Like American Psycho, Attraction is set in the 80s and a depressingly hilarious look at campus life. Sean Bateman (Van Der Beek) is a womanising, beer-drinking, drug-taking guy. He never attends any classes and primes himself for the campus’s big parties. Of late, he’s been receiving anonymous love letters is his mail box, and the intrigue having an effect on him – he’s developing an unusual feeling of “attraction” to this person even though he doesn’t know who they are.
Lauren Hynde (Sossamon) is more studious that Sean but equally messed up. She’s developed an obsessive infatuation for Victor Johnson (Pardue), another campus party animal. She has pictures of him on her bed-side table and is saving her virginity for him. The trouble is, they haven’t even met. With Victor in Europe on holidays, Lauren’s slutty flat-mate, Lara Holleran (Biel), suggests she move on and Lauren concedes there’s another guy she has an “attraction” to, Sean Bateman.
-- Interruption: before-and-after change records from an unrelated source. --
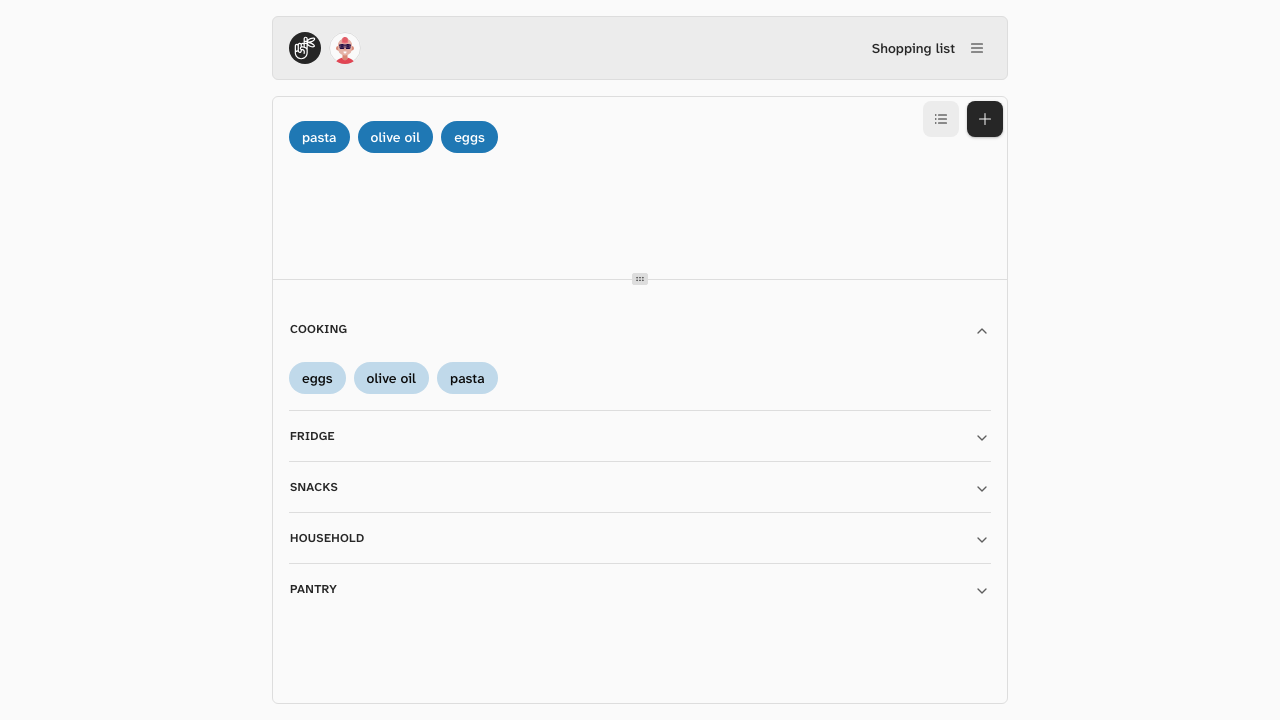
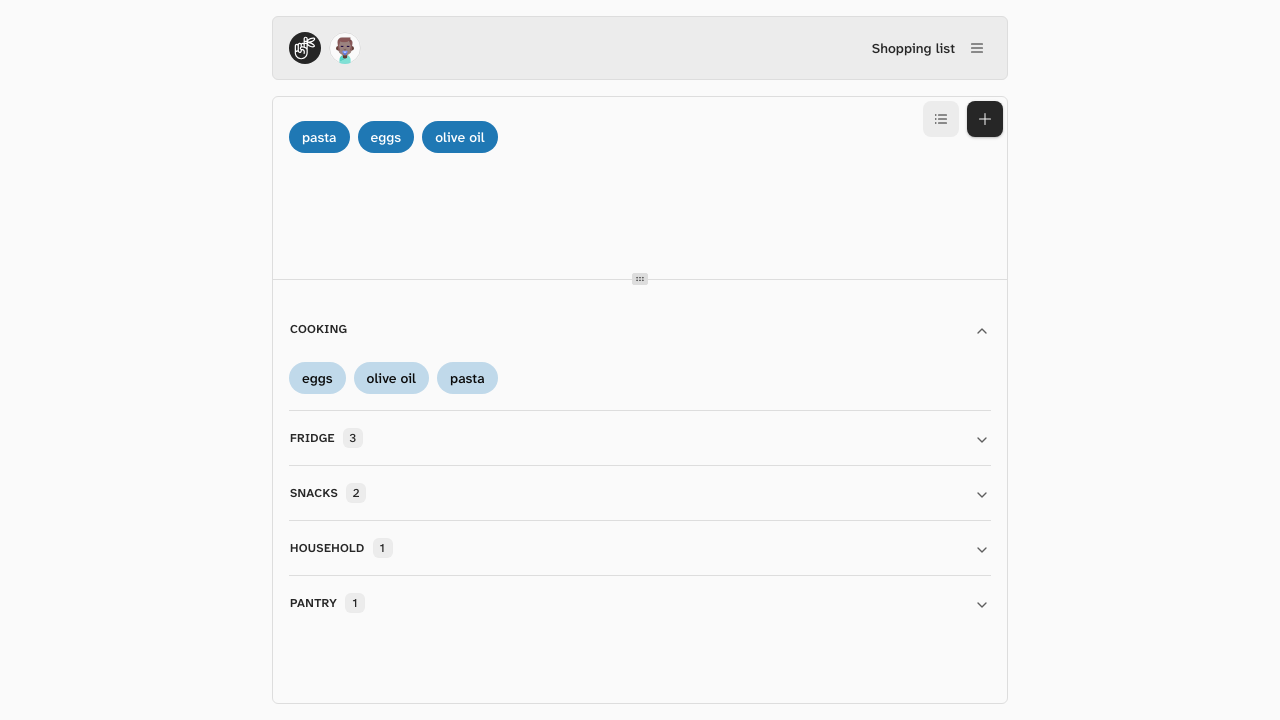
chore: release v4.1.0

diff --git a/src/views/about.tsx b/src/views/about.tsx
@@ -70,7 +70,9 @@ const AboutView = () => (
         <li>
           <strong>Smart recommendations</strong>: colored pips mark items that
           are overdue or due soon based on how often you buy them, and learn
-          from your history the more you shop.
+          from your history the more you shop. A count next to each category
+          name in the catalog tells you how many of its items are recommended
+          right now.
         </li>
         <li>
           <strong>History</strong>: review your recent shopping in the History

diff --git a/CHANGELOG.md b/CHANGELOG.md
@@ -2,6 +2,23 @@
 
 All notable changes to Remindit will be documented in this file.
 
+## v4.1.0 — 2026-08-31
+
+_The catalog now shows how many recommendations each category holds — and the Help page got more accurate._
+
+### ✨ New Features
+
+- **Recommended-count badge**: each category header in the catalog shows a small count of its recommended items (overdue or due soon). It's reactive: add a recommended item to your list and the count drops — putting the item back won't inflate it again, since only items still waiting to be acted on are counted
+
+### 🔧 Improvements
+
+- **Autoplaying help videos**: the demo videos on the Help page now autoplay muted while in view, pause when you scroll away, and loop — falling back to native controls when your device prefers reduced motion
+- **About stays in sync**: the About page now mentions the recommended-count badge
+
+### 🐛 Fixes
+
+- **Accurate Help copy**: removed a stale reference to a catalog-legend info icon that no longer exists — the pip legend lives right on the Help page — and corrected the quick-add description to match its real behavior
+
 ## v4.0.0 — 2026-08-31
 
 _Share your list as an image, watch demo videos right inside the app, and take full control of your local data._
Paul Denton (Somerhalder) is a stylish bi-sexual who once dated Lauren. Now, he has his eyes on the opposite gender but continues his aimless pursuit of falling for straight guys. His latest “attraction” is Sean Bateman, who he senses isn’t gay, but goes for anyway. Paul and Sean are completely incompatible people but he lives under the warped illusion they would be perfect together.
Director Roger Avary won an Academy Award in 1994 when he co-wrote Pulp Fiction with Quentin Tarantino. As Fiction showed us, Avary has a bold, unconventional vision which makes him an ideal choice to create The Rules Of Attraction. For instance, the film begins with a lengthy 15 minute scene which introduces the characters before the opening credits even roll. This opening is inspired and uses an awesome mix of forward and backward motion. Throughout, Avary is always using fresh ideas, with the best being a split-screen scene involving Van Der Beek and Sossamon. Film aficionados will love it.
James Van Deer Beek chose the role to shrug off the stigma one gets stuck with when starring on a long-running TV series. So too did 7th Heaven star Jessica Biel. Both should be proud of their performances. Against the backdrop of this depressing messed-up characters, Avery finds humour and this is highlighted by two scenes (one in a hotel room and one in a restaurant) involving Ian Somerhalder and friend, Dick (played by Russell Sams). There’s also an awesome 3-minute montage featuring Kip Pardue in Europe which Avary is going to expand into a full length feature later this year.
After seeing interviews with the crew and cast, this film is an attempt to break away from “safe” teen films. That is, those teen films that are either a light-hearted romantic comedy or gross-out silly comedy. These films have their place in movie theatres but too many of them are produced these days. They are an unrealistic depiction of teen life and their perfection can leave many influential teenagers wondering why their lives aren’t so flawless.
The Rules Of Attraction is a more honest flick but unfortunately, the Australian censors have declared it unfit for a teen audience by rating it R. It’s the ultimate irony. When a guy screws a pie, it’s ok to show but if a guy rapes an unconscious girl (as in Attraction), then it’s not ok. Beats me.